Ahead of his 13th at Rio De Janeiro this summer, Dr. Budgett shared his unique perspective on sports medicine’s evolution since 1984, and the way he sees healthcare going beyond the Games.
“Back then [in 1984], there was just a team doctor and maybe a physiotherapist. That was pretty much it,” remembers Dr. Budgett. “There was no multidisciplinary team. We really had no knowledge of nutrition or recovery compared to what we have now… we were very much on our own.”
Throughout his career, Dr. Budgett has seen sports medicine go from a niche specialty to a cutting edge field using the latest medical tech in the world.
By now, almost all sporting disciplines have become as precise and measured as any other science. Every detail of an athlete’s biology, biomechanics, training, psychology and nutrition are taken into account to make sure they are at their absolute peak come Games time. But one thing that hasn’t changed is the fact that injuries do happen, and can undo years of training in a single moment. Dr. Budgett remembers that dread.
“It’s a frightening experience for an athlete,” he said. “To have sunk years and years of training into going to the Olympics, and have it all undone at the eleventh hour, is devastating.” A back injury about three months before the Olympics where Dr. Budgett won Gold gave him first-hand experience of the anxieties athletes can go through. Luckily, the injury was not serious enough to stop Dr. Budgett competing.
Between 2005 and 2008, Dr. Budgett was team doctor to Great Britain’s Rowing Team – helping Team GB achieve unparalleled success at Beijing in 2008. He attended the 1992 and 1994 Winter Olympics as the doctor for the British Bobsleigh Team, and the 1998, 2002, and 2006 Games as Chief Medical Officer to the British Team. He also led the Team GB HQ Medical Team at the 1996, 2000, and 2004 Summer Olympic Games, and London 2012 was his 12th Olympic Games.
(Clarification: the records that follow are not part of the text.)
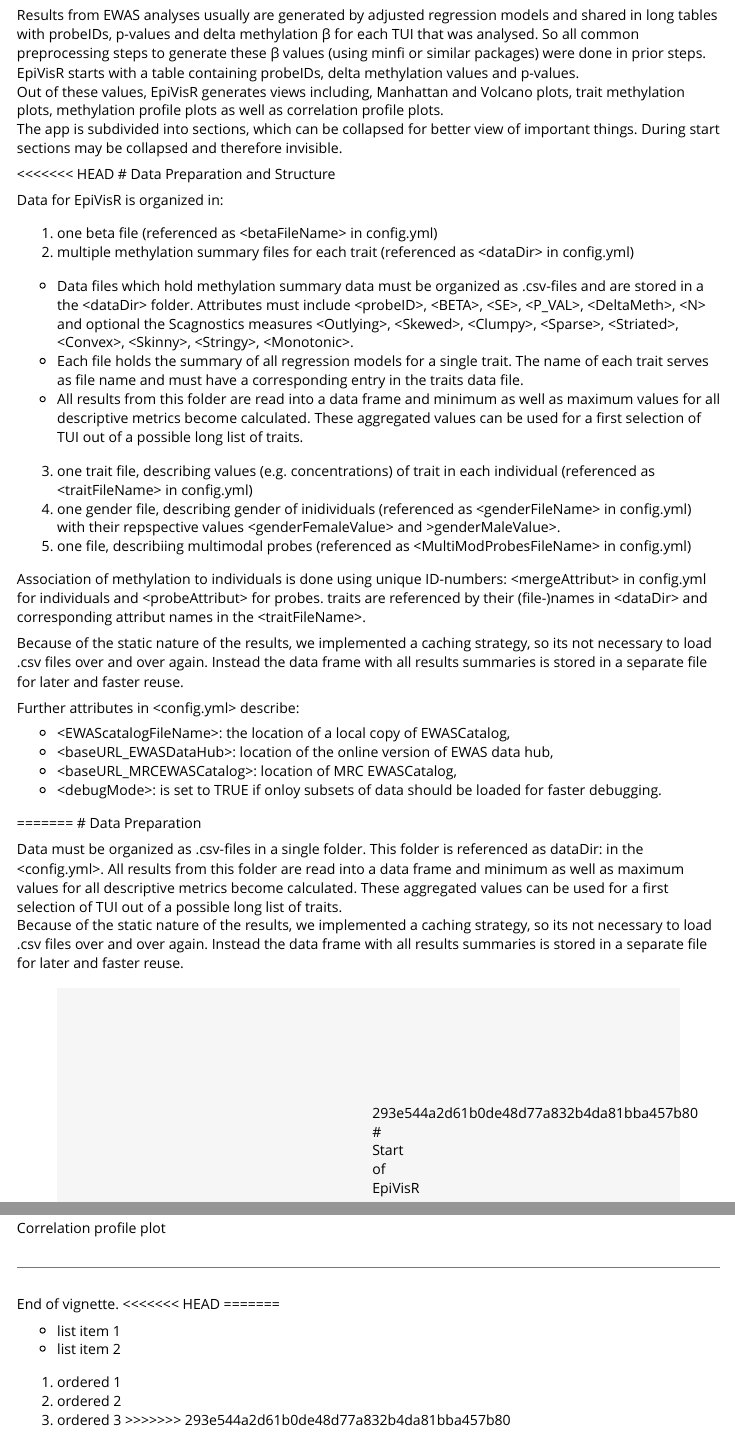
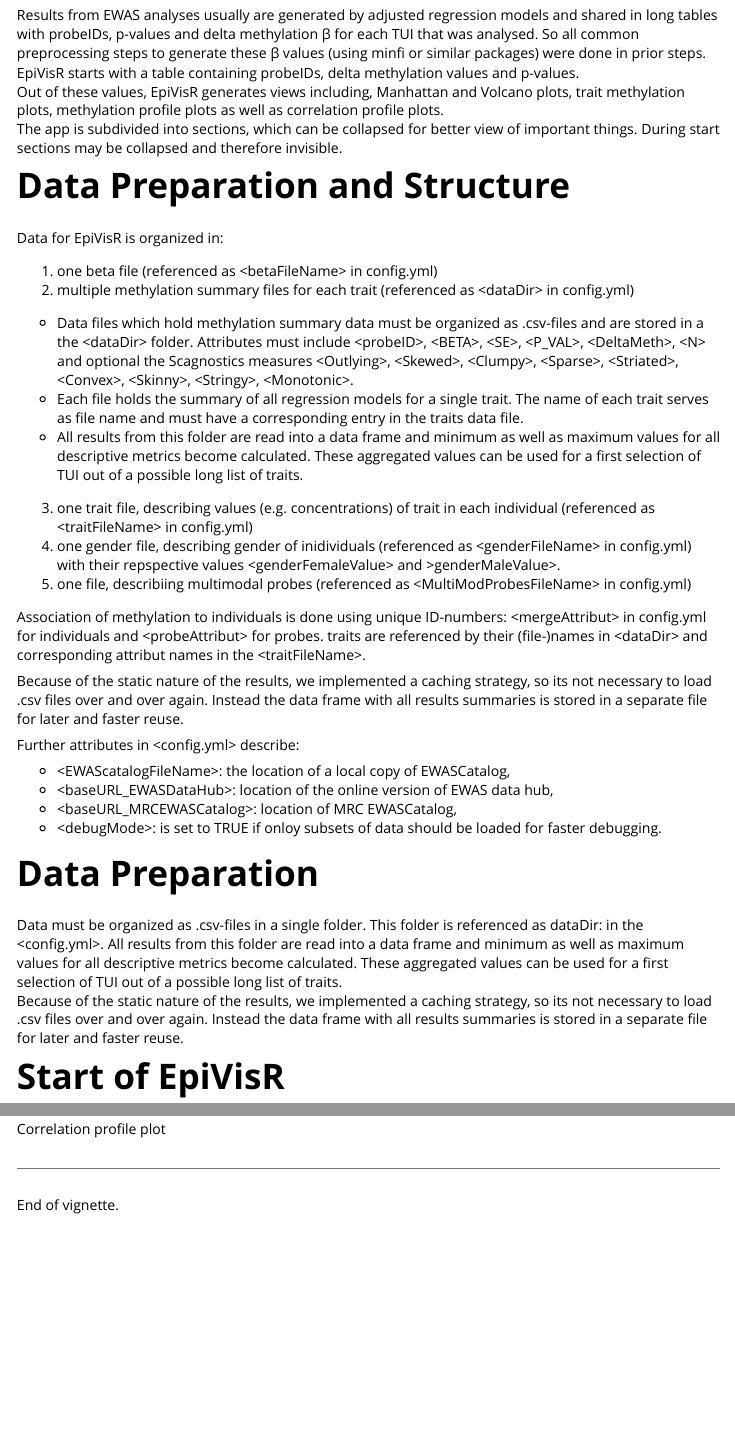
Before and after one commit to SteRoe/EpiVisR, an R Markdown document (vignettes/EpiVisR.Rmd): the page in a window 1100 px wide, from 730 px down, and a second part further down, joined at a grey line. Rendered offline with R 4.5, knitr and Pandoc, with nearby package versions.

Commit message:
Version January 31st, 2022

```diff
--- a/vignettes/EpiVisR.Rmd
+++ b/vignettes/EpiVisR.Rmd
@@ -31,7 +31,6 @@
 Out of these values, EpiVisR generates views including, Manhattan and Volcano plots, trait methylation plots, methylation profile plots as well as correlation profile plots.
 The app is subdivided into sections, which can be collapsed for better view of important things. During start sections may be collapsed and therefore invisible.
 
-<<<<<<< HEAD
 # Data Preparation and Structure
 
 Data for EpiVisR is organized in:
@@ -58,13 +57,11 @@
 * \<baseURL_MRCEWASCatalog\>: location of MRC EWASCatalog,
 * \<debugMode\>: is set to TRUE if onloy subsets of data should be loaded for faster debugging.
 
-=======
 # Data Preparation
 
 Data must be organized as .csv-files in a single folder. This folder is referenced as dataDir: </folder/for/data/files> in the <config.yml>. All results from this folder are read into a data frame and minimum as well as maximum values for all descriptive metrics become calculated. These aggregated values can be used for a first selection of TUI out of a possible long list of traits.
 Because of the static nature of the results, we implemented a caching strategy, so its not necessary to load .csv files over and over again. Instead the data frame with all results summaries is stored in a separate file for later and faster reuse.
 
->>>>>>> 293e544a2d61b0de48d77a832b4da81bba457b80
 # Start of EpiVisR
 
 After installation
@@ -116,13 +113,3 @@
 
 --------------
 End of vignette.
-<<<<<<< HEAD
-=======
-
-* list item 1
-* list item 2
-
-1. ordered 1
-1. ordered 2
-1. ordered 3
->>>>>>> 293e544a2d61b0de48d77a832b4da81bba457b80
```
“What really developed over that time was the multidisciplinary team approach,” he said. “The sports nutritionist, the sports psychologist, the strength and conditioning expert, the physiologist, the doctor and the physiotherapist and the masseur are all working together. That’s so much more effective than having single practitioners.”
The steady pace of discovery and advancement in sports medicine has culminated in the Olympic Polyclinic, which is being set up in Rio ahead of the Games. “I think [the Polyclinic] is a glittering star in the firmament of the provision of healthcare to our Olympic athletes,” said Dr. Budgett. “Athletes and their medical teams have the reassurance of great expertise, and of imaging expertise in particular, at their quick disposal.”
As well as the Polyclinic, Rio 2016 will benefit from an improved and expanded Electronic Medical Records (EMR) system that will enable clinicians to access and share their patients’ medical records and images quickly and securely, filling the gaps in often scattered medical records.
“I still have, I hope, an understanding of what the athletes and coaches actually need at a Games,” said Dr. Budgett. “I think people who have committed lots of time and effort to their sport will just have a gut understanding of what’s involved and the sacrifice it takes to succeed, and the joy of competing to your best. And if you’re lucky, the joy of winning, as well.”
Más información: Rowing for Gold: What it Takes to be an Olympic Doctor